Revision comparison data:
○ ○ ○ ○ ○

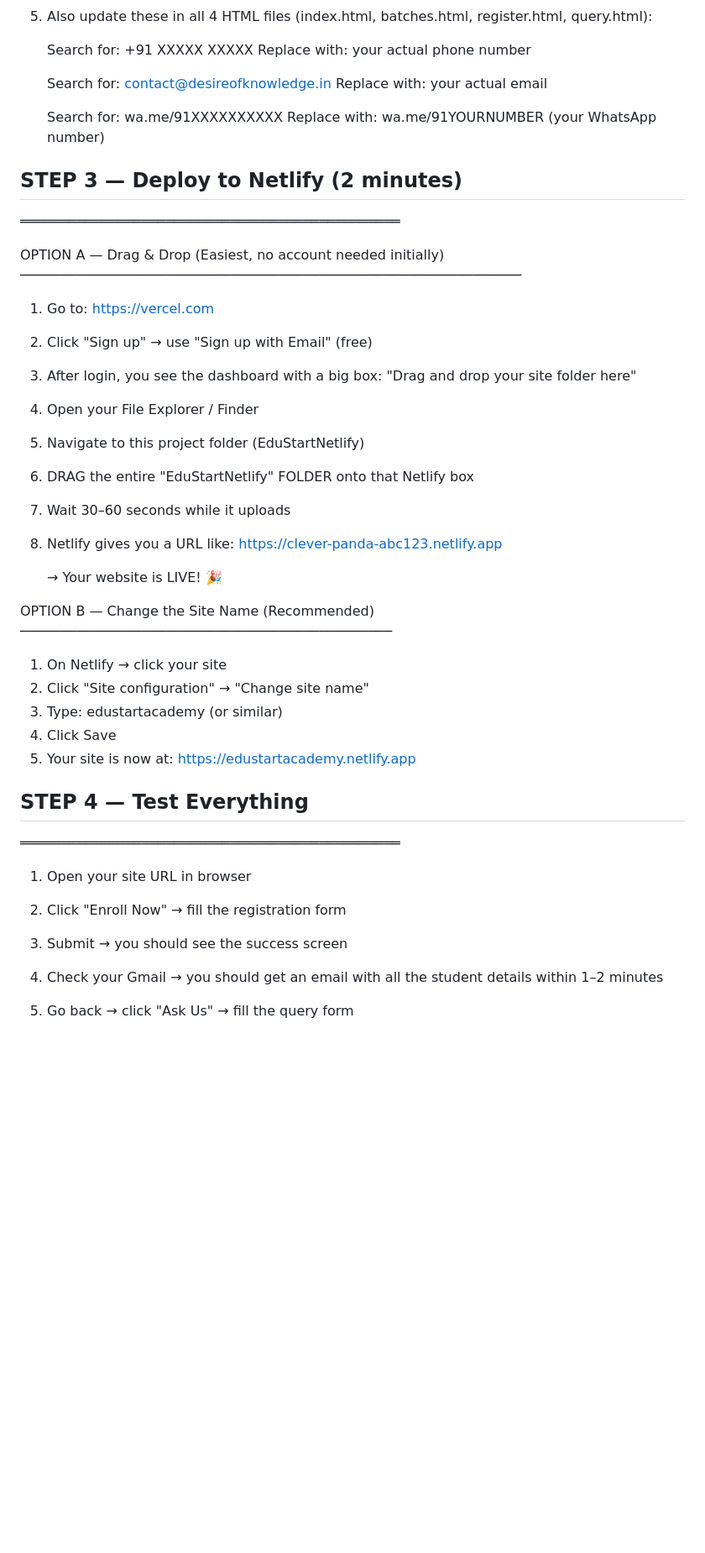
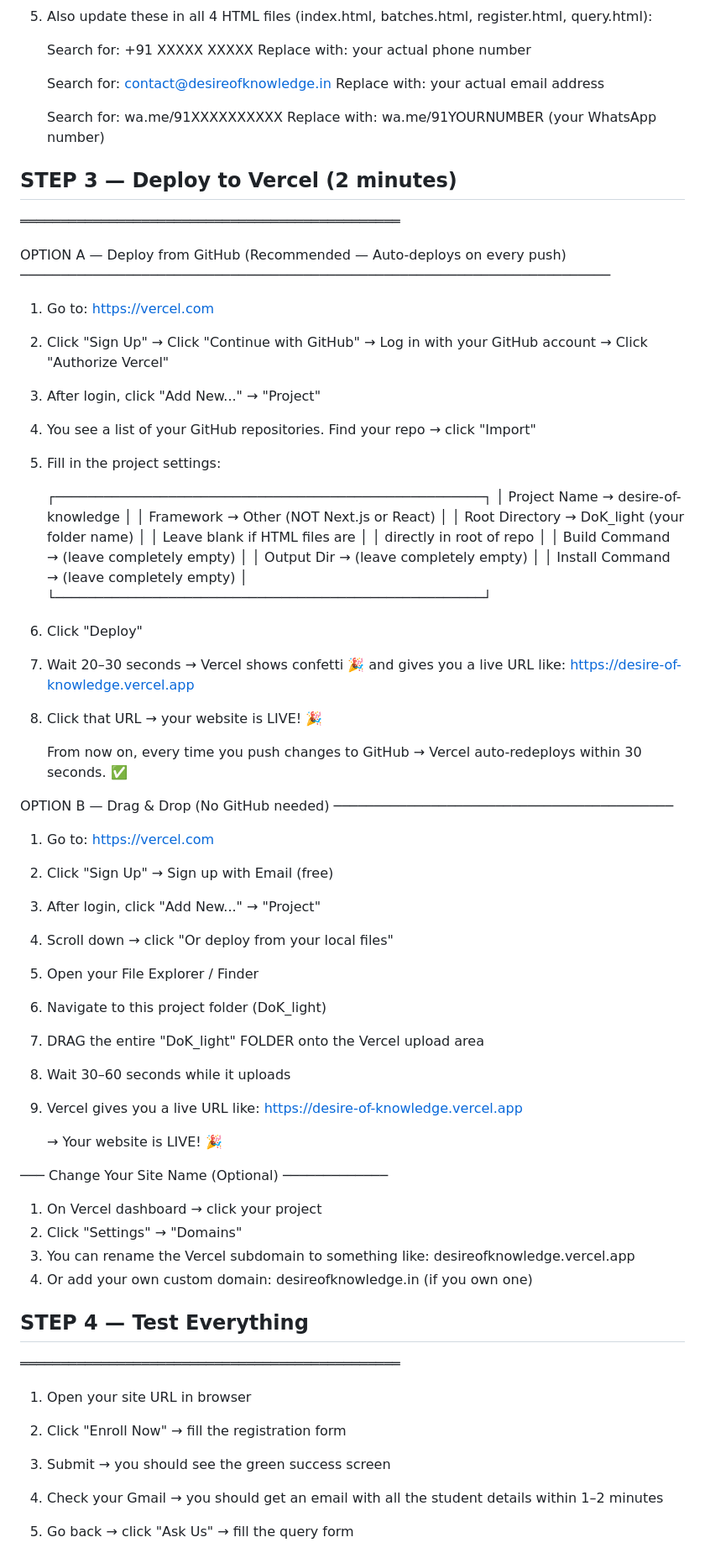
Before and after one commit to iamaarfeen/desire-of-knowledge, a Markdown page: HOW_TO_DEPLOY.md, the part around one of its changes. Shown at 84% size. GitHub-like rendering; blank space fills up the shorter version.

```diff
--- a/HOW_TO_DEPLOY.md
+++ b/HOW_TO_DEPLOY.md
@@ -150,45 +150,84 @@ You should now have 4 values written down:
    Replace with: your actual phone number
 
    Search for: contact@desireofknowledge.in
-   Replace with: your actual email
+   Replace with: your actual email address
 
    Search for: wa.me/91XXXXXXXXXX
    Replace with: wa.me/91YOURNUMBER (your WhatsApp number)
 
 
-## STEP 3 — Deploy to Netlify (2 minutes)
+## STEP 3 — Deploy to Vercel (2 minutes)
 ═══════════════════════════════════════════════
 
-OPTION A — Drag & Drop (Easiest, no account needed initially)
-──────────────────────────────────────────────────────────────
+OPTION A — Deploy from GitHub (Recommended — Auto-deploys on every push)
+─────────────────────────────────────────────────────────────────────────
 1. Go to:  https://vercel.com
 
-2. Click "Sign up" → use "Sign up with Email" (free)
+2. Click "Sign Up" → Click "Continue with GitHub"
+   → Log in with your GitHub account → Click "Authorize Vercel"
 
-3. After login, you see the dashboard with a big box:
-   "Drag and drop your site folder here"
+3. After login, click "Add New..." → "Project"
 
-4. Open your File Explorer / Finder
+4. You see a list of your GitHub repositories.
+   Find your repo → click "Import"
 
-5. Navigate to this project folder (EduStartNetlify)
+5. Fill in the project settings:
 
-6. DRAG the entire "EduStartNetlify" FOLDER onto
-   that Netlify box
+   ┌─────────────────────────────────────────────────────┐
+   │  Project Name    →  desire-of-knowledge             │
+   │  Framework       →  Other  (NOT Next.js or React)   │
+   │  Root Directory  →  DoK_light  (your folder name)   │
+   │                     Leave blank if HTML files are   │
+   │                     directly in root of repo        │
+   │  Build Command   →  (leave completely empty)        │
+   │  Output Dir      →  (leave completely empty)        │
+   │  Install Command →  (leave completely empty)        │
+   └─────────────────────────────────────────────────────┘
 
-7. Wait 30–60 seconds while it uploads
+6. Click "Deploy"
 
-8. Netlify gives you a URL like:
-   https://clever-panda-abc123.netlify.app
+7. Wait 20–30 seconds → Vercel shows confetti 🎉
+   and gives you a live URL like:
+   https://desire-of-knowledge.vercel.app
+
+8. Click that URL → your website is LIVE! 🎉
+
+   From now on, every time you push changes to GitHub
+   → Vercel auto-redeploys within 30 seconds. ✅
+
+
+OPTION B — Drag & Drop (No GitHub needed)
+──────────────────────────────────────────
+1. Go to:  https://vercel.com
+
+2. Click "Sign Up" → Sign up with Email (free)
+
+3. After login, click "Add New..." → "Project"
+
+4. Scroll down → click "Or deploy from your local files"
+
+5. Open your File Explorer / Finder
+
+6. Navigate to this project folder (DoK_light)
+
+7. DRAG the entire "DoK_light" FOLDER onto
+   the Vercel upload area
+
+8. Wait 30–60 seconds while it uploads
+
+9. Vercel gives you a live URL like:
+   https://desire-of-knowledge.vercel.app
 
    → Your website is LIVE! 🎉
 
-OPTION B — Change the Site Name (Recommended)
-──────────────────────────────────────────────
-1. On Netlify → click your site
-2. Click "Site configuration" → "Change site name"
-3. Type: edustartacademy  (or similar)
-4. Click Save
-5. Your site is now at: https://edustartacademy.netlify.app
+
+─── Change Your Site Name (Optional) ─────────────
+1. On Vercel dashboard → click your project
+2. Click "Settings" → "Domains"
+3. You can rename the Vercel subdomain to something like:
+   desireofknowledge.vercel.app
+4. Or add your own custom domain:
+   desireofknowledge.in (if you own one)
 
 
 ## STEP 4 — Test Everything
@@ -196,7 +235,7 @@ OPTION B — Change the Site Name (Recommended)
 
 1. Open your site URL in browser
 2. Click "Enroll Now" → fill the registration form
-3. Submit → you should see the success screen
+3. Submit → you should see the green success screen
 4. Check your Gmail → you should get an email
    with all the student details within 1–2 minutes
 
```
Also changed, not shown: other parts of HOW_TO_DEPLOY.md (+94 -49 lines).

○ ○ ○ ○ ○

:: WHAT IS REQUIRED ::
Line tally for "like": say how many lines of the records above contain it, and give nothing but the number.

:: OUTPUT OF THE EXERCISE ::
5